Flu stories traveling faster than flu itself

The latest global health scare, swine flu, is spreading, bringing a wave of panic in its wake. But experts are playing down the threat, saying the world has never been better prepared for a pandemic.

At the epicenter of the outbreak, in Mexico, there are 97 confirmed cases of swine flu and seven of those people have died.

According to the Ria Novosti news agency, in the US 121 people are infected with swine flu. A two-year-old child in Texas is reported to have died from it.

Across the world 236 people have been diagnosed with swine flu. So far, fourteen nations have confirmed cases of infection.

To date, Russia has no confirmed cases of swine flu. The authorities have imposed a ban on pig imports and are screening people at airports for influenza-like symptoms such as high temperatures.

The US administration has said a security aide who helped arrange President Obama's recent trip to Mexico probably had swine flu but has recovered and is now back at work. The official fell ill in Mexico before returning home. His wife and son then contracted the virus; but all are now reported to be in good health.

Obama’s administration strongly opposes closing the U.S.-Mexico border even though the number of swine flu cases in the US has surpassed 100 in 16 states.

The World Health Organisation has raised its alert level to phase 5, one step short of a pandemic. But it also said the world is better prepared for a full scale influenza outbreak than at any time in history.
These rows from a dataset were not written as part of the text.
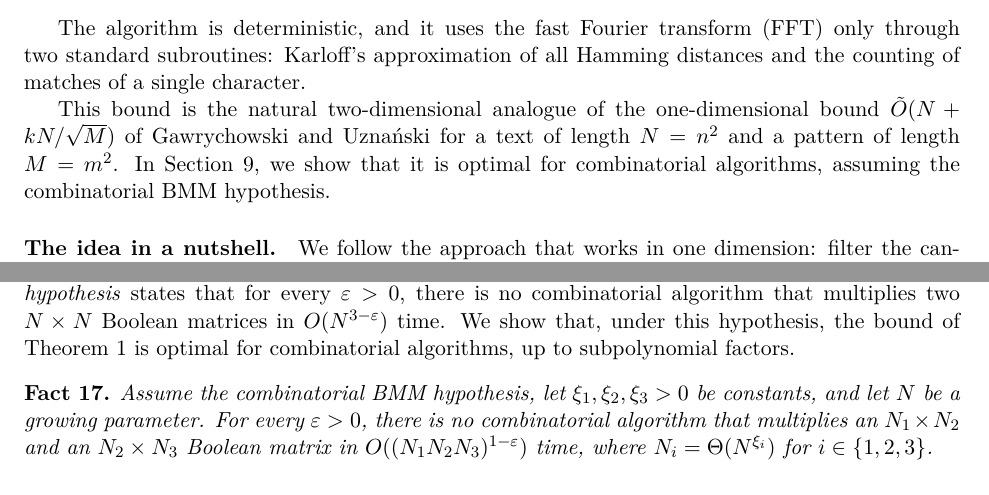
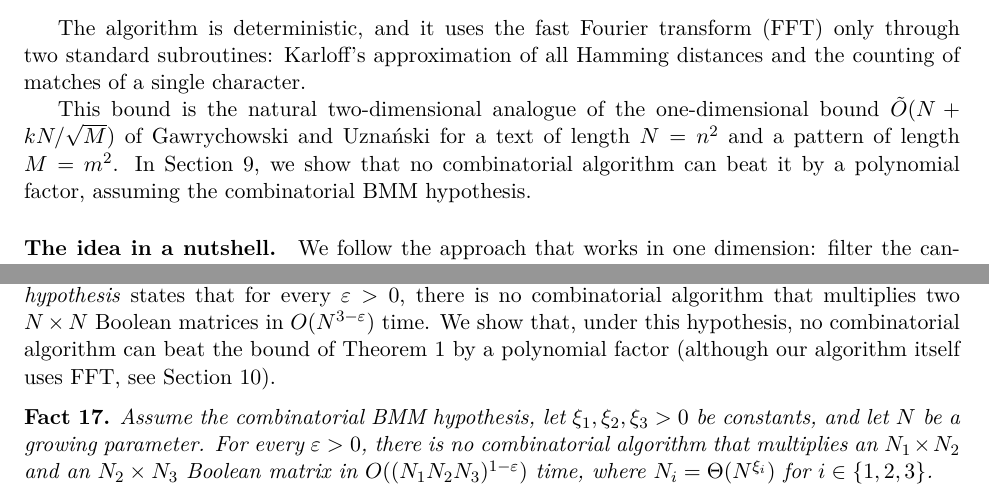
Before and after one commit to AGorkiewicz/2D-stuff, a LaTeX document (2D-new/main.tex): two parts of pages 1 and 17 of 20, joined at a grey line, cut so that both start at the same text. Compiled offline with pdfLaTeX.

Commit message:
Iteration 49: state the lower bound precisely (no combinatorial algorithm is polynomially faster), without suggesting that our algorithm is combinatorial
Co-Authored-By: Claude Opus 5.5 <noreply@anthropic.com>

```diff
--- a/2D-new/main.tex
+++ b/2D-new/main.tex
@@ -125,7 +125,7 @@ In these notes, we show the following.
 The algorithm is deterministic, and it uses the fast Fourier transform (FFT) only through two standard subroutines: Karloff's approximation of all Hamming distances and the counting of matches of a single character.
 
 This bound is the natural two-dimensional analogue of the one-dimensional bound $\tO(N + kN/\sqrt{M})$ of Gawrychowski and Uzna\'nski for a text of length $N = n^2$ and a pattern of length $M = m^2$.
-In \autoref{sec:lower}, we show that it is optimal for combinatorial algorithms, assuming the combinatorial BMM hypothesis.
+In \autoref{sec:lower}, we show that no combinatorial algorithm can beat it by a polynomial factor, assuming the combinatorial BMM hypothesis.
 
 \paragraph{The idea in a nutshell.}
 We follow the approach that works in one dimension: filter the candidates, find an approximate period, and count mismatches on a compressed representation.
@@ -1176,7 +1176,7 @@ There are $\O(\log m)$ levels, so the total time is $\tO(m^2 + mk)$ for $n \le 3
 
 Informally, an algorithm is \emph{combinatorial} if it does not rely on algebraic techniques such as fast matrix multiplication; there is no generally accepted formal definition.
 The \emph{combinatorial BMM hypothesis} states that for every $\varepsilon > 0$, there is no combinatorial algorithm that multiplies two $N \times N$ Boolean matrices in $\O(N^{3-\varepsilon})$ time.
-We show that, under this hypothesis, the bound of Theorem~\ref{thm:main} is optimal for combinatorial algorithms, up to subpolynomial factors.
+We show that, under this hypothesis, no combinatorial algorithm can beat the bound of Theorem~\ref{thm:main} by a polynomial factor (although our algorithm itself uses FFT, see \autoref{sec:notes}).
 
 \begin{fact}\label{fact:rect}
 Assume the combinatorial BMM hypothesis, let $\xi_1, \xi_2, \xi_3 > 0$ be constants, and let $N$ be a growing parameter.
```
During emergency talks, European Union health ministers agreed to work with drug makers to develop a "pilot vaccine" to fight swine flu, which has been confirmed in six European countries so far.

Still, authorities around the globe are giving assurances there's no need to panic when it comes to swine flu but fears of a pandemic seem to be spreading faster than the virus itself.
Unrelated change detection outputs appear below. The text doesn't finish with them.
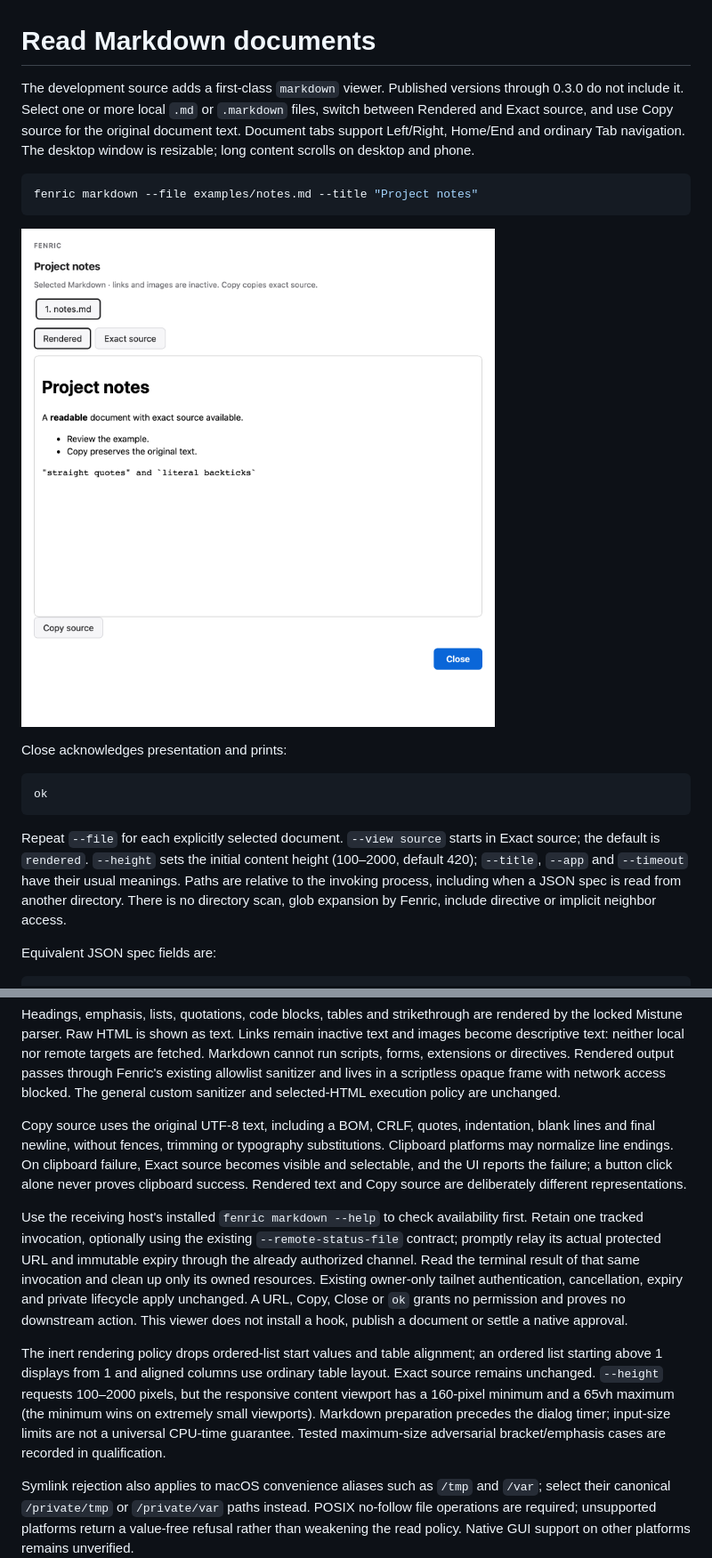
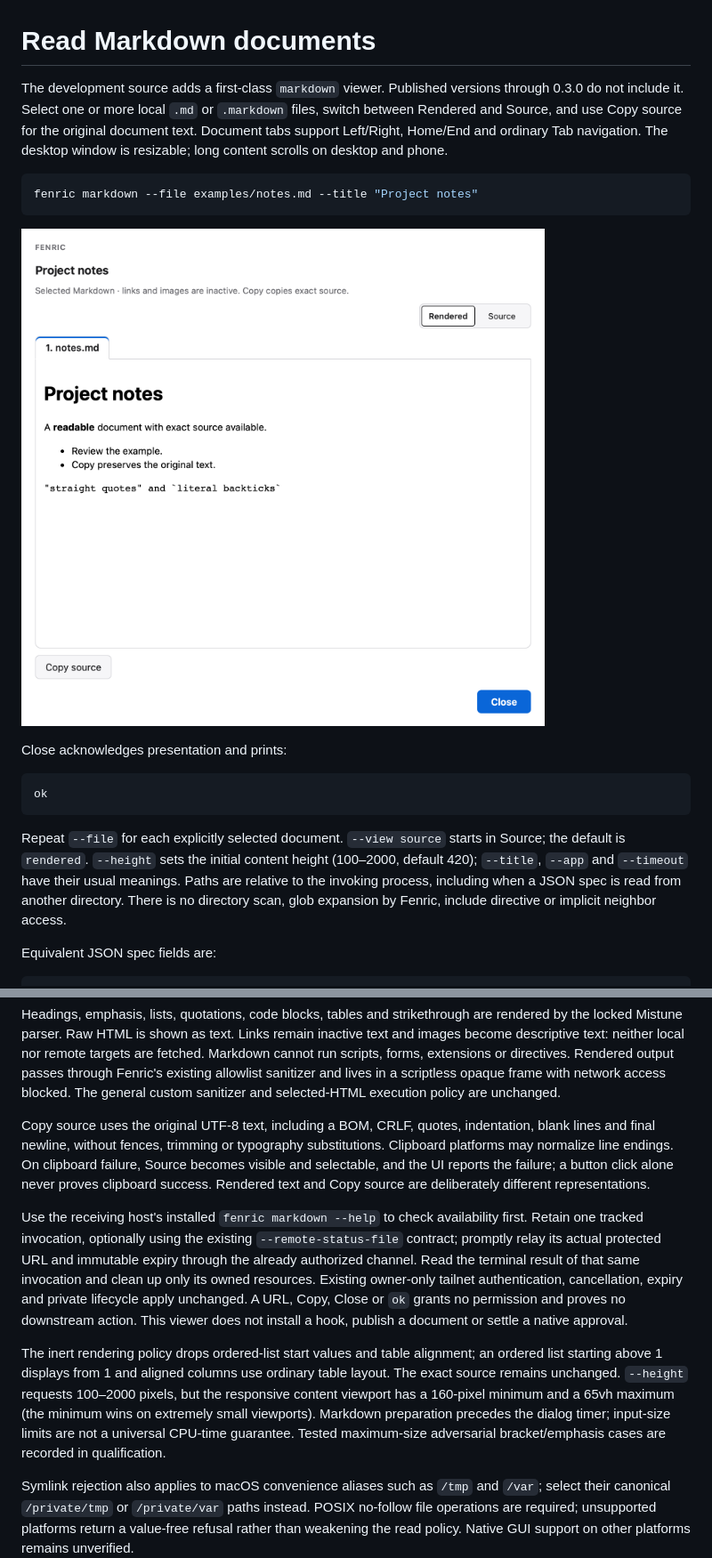
Before and after one commit to wolfmcnally/fenric, a Markdown page: docs/markdown.md, 2 parts joined by grey strips. Shown: that part at 89% size. Drawn GitHub-style; pictures changed too: docs/images/markdown.png.

Commit message:
Attach Markdown document tabs and compact the view switch

````diff
--- a/docs/markdown.md
+++ b/docs/markdown.md
@@ -1,6 +1,6 @@
 # Read Markdown documents
 
-The development source adds a first-class `markdown` viewer. Published versions through 0.3.0 do not include it. Select one or more local `.md` or `.markdown` files, switch between Rendered and Exact source, and use Copy source for the original document text. Document tabs support Left/Right, Home/End and ordinary Tab navigation. The desktop window is resizable; long content scrolls on desktop and phone.
+The development source adds a first-class `markdown` viewer. Published versions through 0.3.0 do not include it. Select one or more local `.md` or `.markdown` files, switch between Rendered and Source, and use Copy source for the original document text. Document tabs support Left/Right, Home/End and ordinary Tab navigation. The desktop window is resizable; long content scrolls on desktop and phone.
 
 ```bash
 fenric markdown --file examples/notes.md --title "Project notes"
@@ -15,7 +15,7 @@ Close acknowledges presentation and prints:
 ok
 ```
 
-Repeat `--file` for each explicitly selected document. `--view source` starts in Exact source; the default is `rendered`. `--height` sets the initial content height (100–2000, default 420); `--title`, `--app` and `--timeout` have their usual meanings. Paths are relative to the invoking process, including when a JSON spec is read from another directory. There is no directory scan, glob expansion by Fenric, include directive or implicit neighbor access.
+Repeat `--file` for each explicitly selected document. `--view source` starts in Source; the default is `rendered`. `--height` sets the initial content height (100–2000, default 420); `--title`, `--app` and `--timeout` have their usual meanings. Paths are relative to the invoking process, including when a JSON spec is read from another directory. There is no directory scan, glob expansion by Fenric, include directive or implicit neighbor access.
 
 Equivalent JSON spec fields are:
 
@@ -27,10 +27,10 @@ Selection is bounded to 16 documents, 256 KiB per file and 1 MiB total. Each mus
 
 Headings, emphasis, lists, quotations, code blocks, tables and strikethrough are rendered by the locked Mistune parser. Raw HTML is shown as text. Links remain inactive text and images become descriptive text: neither local nor remote targets are fetched. Markdown cannot run scripts, forms, extensions or directives. Rendered output passes through Fenric's existing allowlist sanitizer and lives in a scriptless opaque frame with network access blocked. The general custom sanitizer and selected-HTML execution policy are unchanged.
 
-Copy source uses the original UTF-8 text, including a BOM, CRLF, quotes, indentation, blank lines and final newline, without fences, trimming or typography substitutions. Clipboard platforms may normalize line endings. On clipboard failure, Exact source becomes visible and selectable, and the UI reports the failure; a button click alone never proves clipboard success. Rendered text and Copy source are deliberately different representations.
+Copy source uses the original UTF-8 text, including a BOM, CRLF, quotes, indentation, blank lines and final newline, without fences, trimming or typography substitutions. Clipboard platforms may normalize line endings. On clipboard failure, Source becomes visible and selectable, and the UI reports the failure; a button click alone never proves clipboard success. Rendered text and Copy source are deliberately different representations.
 
 Use the receiving host's installed `fenric markdown --help` to check availability first. Retain one tracked invocation, optionally using the existing `--remote-status-file` contract; promptly relay its actual protected URL and immutable expiry through the already authorized channel. Read the terminal result of that same invocation and clean up only its owned resources. Existing owner-only tailnet authentication, cancellation, expiry and private lifecycle apply unchanged. A URL, Copy, Close or `ok` grants no permission and proves no downstream action. This viewer does not install a hook, publish a document or settle a native approval.
 
-The inert rendering policy drops ordered-list start values and table alignment; an ordered list starting above 1 displays from 1 and aligned columns use ordinary table layout. Exact source remains unchanged. `--height` requests 100–2000 pixels, but the responsive content viewport has a 160-pixel minimum and a 65vh maximum (the minimum wins on extremely small viewports). Markdown preparation precedes the dialog timer; input-size limits are not a universal CPU-time guarantee. Tested maximum-size adversarial bracket/emphasis cases are recorded in qualification.
+The inert rendering policy drops ordered-list start values and table alignment; an ordered list starting above 1 displays from 1 and aligned columns use ordinary table layout. The exact source remains unchanged. `--height` requests 100–2000 pixels, but the responsive content viewport has a 160-pixel minimum and a 65vh maximum (the minimum wins on extremely small viewports). Markdown preparation precedes the dialog timer; input-size limits are not a universal CPU-time guarantee. Tested maximum-size adversarial bracket/emphasis cases are recorded in qualification.
 
 Symlink rejection also applies to macOS convenience aliases such as `/tmp` and `/var`; select their canonical `/private/tmp` or `/private/var` paths instead. POSIX no-follow file operations are required; unsupported platforms return a value-free refusal rather than weakening the read policy. Native GUI support on other platforms remains unverified.
````
Also changed, not shown: 4 other files.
The modern world hasn’t experienced a pandemic like the Spanish flu outbreak at the beginning of the 20th century, which killed up to 40 million people.

In recent years the deadliest flu strain has been bird flu, which kills more than 60% of those who catch it. To date it has only killed around 250 people worldwide.

The death rates for the outbreak are relatively low – 2.5% as compared to 17% for SARS or 61% for the infamous H5N1 bird flu.

“Flu is a serious illness itself and the CDC, the Centre for Flu Control, reports about 37,000 flu-related deaths in the US every year,” Dr Simon Matskeplishvili says.

But humanity seems to quickly embrace apocalyptic scenarios and swine flu is expected by many to be the next global serial killer. These expectations at times lead to overreaction.

In 1976 a single case of swine flu death in the US resulted in rushed measures. After five soldiers fell ill at Fort Dix and one died, around $135 million was spent on vaccination. Up to 40 million people took it – and at least 25 died from side effects. There was no outbreak and it cost President Ford his re-election.

Today, governments are allocating billions to stem the threat. The World Bank has provided Mexico with a $200 million emergency loan and the US is pouring money into their virus defences.

And the media loosely uses terms like “outbreak” and “pandemic”.

“The day it was called ‘the pandemic’, the financial markets reacted with a sharp drop in pork stocks. People started investing more in gold and currency – the US dollar and Japanese yen. Shares in pharmaceuticals skyrocketed. But worries soon calmed as it became clear the situation is under control,” Aleksandr Potavin said, ‘IT Invest’ expert.

Meanwhile, many experts agree that despite the potential danger of the virus, it’s far too early to call it a “pandemic”.

Tatyana Yasina, from the Moscow-based Institute for the Economy in Transition, says people's tendency to panic in the face of flu epidemics could have serious economic repurcussions.

“Historically, if we remember the two previous epidemics, “mad cow” disease and bird flu, these were the battles between chicken and beef. At first, at the height of the “mad cow disease” scare, demand for chicken meat increased. Later beef took revenge. Such epidemics, be they real or fictitious, are very bad for free trade,” she says. “Mankind in general is very inclined to panicking, especially if you look in the internet. It’s full of apocalyptic predictions wreaking havoc across continents. It is all about media hype which is very dangerous and causes far more panic than the situation actually deserves.”

Meanwhile, Interpol has warned people to be wary of criminals exploiting the swine flu outbreak by peddling fake medicines. Around four per cent of all spam e-mails circulating on the internet are related to swine flu.